Robert Tian, Business Anthropology, Anthropology of Business Blog, makes a good point about the technological overload that is emerging in the consumer research field. Data, tonnes of data, will be available and are available about consumer behavior. It is becoming available in real time to marketers and business strategists. But what does it mean? This is where the anthropologist, strategically positioned in the supply chain and in the corporation, has an advantage. The gathering of market data is the same as international espionage and we all know how good that process works, especially when it is stove-piped.
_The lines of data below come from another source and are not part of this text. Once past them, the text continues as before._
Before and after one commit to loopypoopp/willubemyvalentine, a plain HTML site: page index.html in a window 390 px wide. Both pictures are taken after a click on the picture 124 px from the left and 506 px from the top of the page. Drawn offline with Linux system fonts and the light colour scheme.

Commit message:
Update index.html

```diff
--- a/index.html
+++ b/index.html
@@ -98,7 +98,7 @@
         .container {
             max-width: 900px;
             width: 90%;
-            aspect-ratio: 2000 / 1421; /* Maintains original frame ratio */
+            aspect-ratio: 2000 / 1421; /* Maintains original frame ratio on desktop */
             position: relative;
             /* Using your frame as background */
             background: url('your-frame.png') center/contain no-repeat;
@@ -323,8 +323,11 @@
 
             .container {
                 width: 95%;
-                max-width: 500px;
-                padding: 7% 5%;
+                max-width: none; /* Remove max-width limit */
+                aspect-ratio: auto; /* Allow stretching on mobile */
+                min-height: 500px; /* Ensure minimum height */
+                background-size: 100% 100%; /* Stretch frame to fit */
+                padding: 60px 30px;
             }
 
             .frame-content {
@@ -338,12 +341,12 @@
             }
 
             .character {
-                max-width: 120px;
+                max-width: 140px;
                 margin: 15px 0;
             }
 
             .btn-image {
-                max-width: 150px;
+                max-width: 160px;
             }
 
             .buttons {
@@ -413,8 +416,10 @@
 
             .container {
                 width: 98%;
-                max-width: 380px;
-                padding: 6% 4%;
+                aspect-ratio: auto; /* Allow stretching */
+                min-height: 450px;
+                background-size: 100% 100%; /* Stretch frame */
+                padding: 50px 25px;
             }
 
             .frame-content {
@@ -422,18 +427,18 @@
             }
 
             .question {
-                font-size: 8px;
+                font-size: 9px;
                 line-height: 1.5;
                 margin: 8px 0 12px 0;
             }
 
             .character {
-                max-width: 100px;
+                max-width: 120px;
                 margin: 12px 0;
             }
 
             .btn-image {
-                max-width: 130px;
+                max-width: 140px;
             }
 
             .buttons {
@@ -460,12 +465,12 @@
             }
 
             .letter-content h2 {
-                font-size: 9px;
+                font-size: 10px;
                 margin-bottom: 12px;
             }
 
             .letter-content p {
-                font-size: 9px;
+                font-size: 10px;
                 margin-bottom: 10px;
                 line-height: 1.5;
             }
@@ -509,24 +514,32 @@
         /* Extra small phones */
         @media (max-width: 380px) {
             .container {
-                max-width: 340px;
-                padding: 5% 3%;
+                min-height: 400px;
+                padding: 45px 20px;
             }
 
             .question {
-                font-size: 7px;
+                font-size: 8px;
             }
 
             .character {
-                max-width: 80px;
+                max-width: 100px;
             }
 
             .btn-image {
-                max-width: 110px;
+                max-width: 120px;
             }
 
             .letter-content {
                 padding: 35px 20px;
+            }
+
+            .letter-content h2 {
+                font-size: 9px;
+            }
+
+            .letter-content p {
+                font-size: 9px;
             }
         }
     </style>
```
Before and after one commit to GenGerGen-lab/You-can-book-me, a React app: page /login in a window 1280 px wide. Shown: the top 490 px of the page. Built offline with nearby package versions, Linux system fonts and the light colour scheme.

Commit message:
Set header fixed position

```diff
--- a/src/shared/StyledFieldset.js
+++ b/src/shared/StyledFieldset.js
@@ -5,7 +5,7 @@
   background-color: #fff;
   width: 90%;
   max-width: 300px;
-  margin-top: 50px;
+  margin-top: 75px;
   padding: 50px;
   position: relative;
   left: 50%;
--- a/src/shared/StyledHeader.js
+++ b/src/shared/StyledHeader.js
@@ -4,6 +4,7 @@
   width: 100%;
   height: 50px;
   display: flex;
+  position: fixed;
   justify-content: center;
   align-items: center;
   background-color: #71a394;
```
Anthropology is more than participant observation. Go back to the Boasian protocol and you will see that a holistic, comparative, and historically/environmentally contextual approach to the data -- confirmed through participant observation is the heart of the anthropological analysis. We go through so many fads and linguistic games to be unique that nobody, least of all many of our colleagues, know what anthropology really is and what an anthropologically trained person can do.

An effective strategy for the business anthropologist is to become the data consolidator and interpreter for the business owner, or the client. While David describes what can be collected, he did not explain how this can be used in anyway different from what is now being done, only more detail. Anthropology can provide another interpretive paradigm linked to the broader business context - such a market trends, disruptions and discontinuities. But this requires some new thinking within anthropology as well as within the business community. Maybe this more than most would be willing to attempt.

The easy escape for the anthropologist interested in consumer behavior is to try to retreat to the academy or museum -- the ancestral nurturing grounds of anthropologist -- and avoid the real world. However, like the sparrow fledgling popping out of our bird house this past June, you have to learn to spread your wings and take chances with the equipment you have been given and are trained in if you want to get over to the bird feeder with the big boys/girls..

As an applied anthropologist, in the consumer research field, It is what you can do for the client or employer that counts -- not the brand name "anthropology"  -- which counts. The paradigm is: 1. Do a good job selling your abilities to solve the client's or employer's problem; 2.Create value for them; and then, 3.. Sell the brand, Anthropology. This will give it meaning.

Right now accounting and law have created a proven brand and therefore command a premium price. Anthropology is still Indiana Jones and Bones, "rocks and bones." Today it only commands a generic researcher's price. Show the business world how it can use anthropological skills, profitably, and how to get value from all that data they are buying, then anthropology will become a brand. And the Consumer Anthropologist will command a premium price for his/her services.

Basic principle: Prove the product and give birth to a brand. Not the other way around.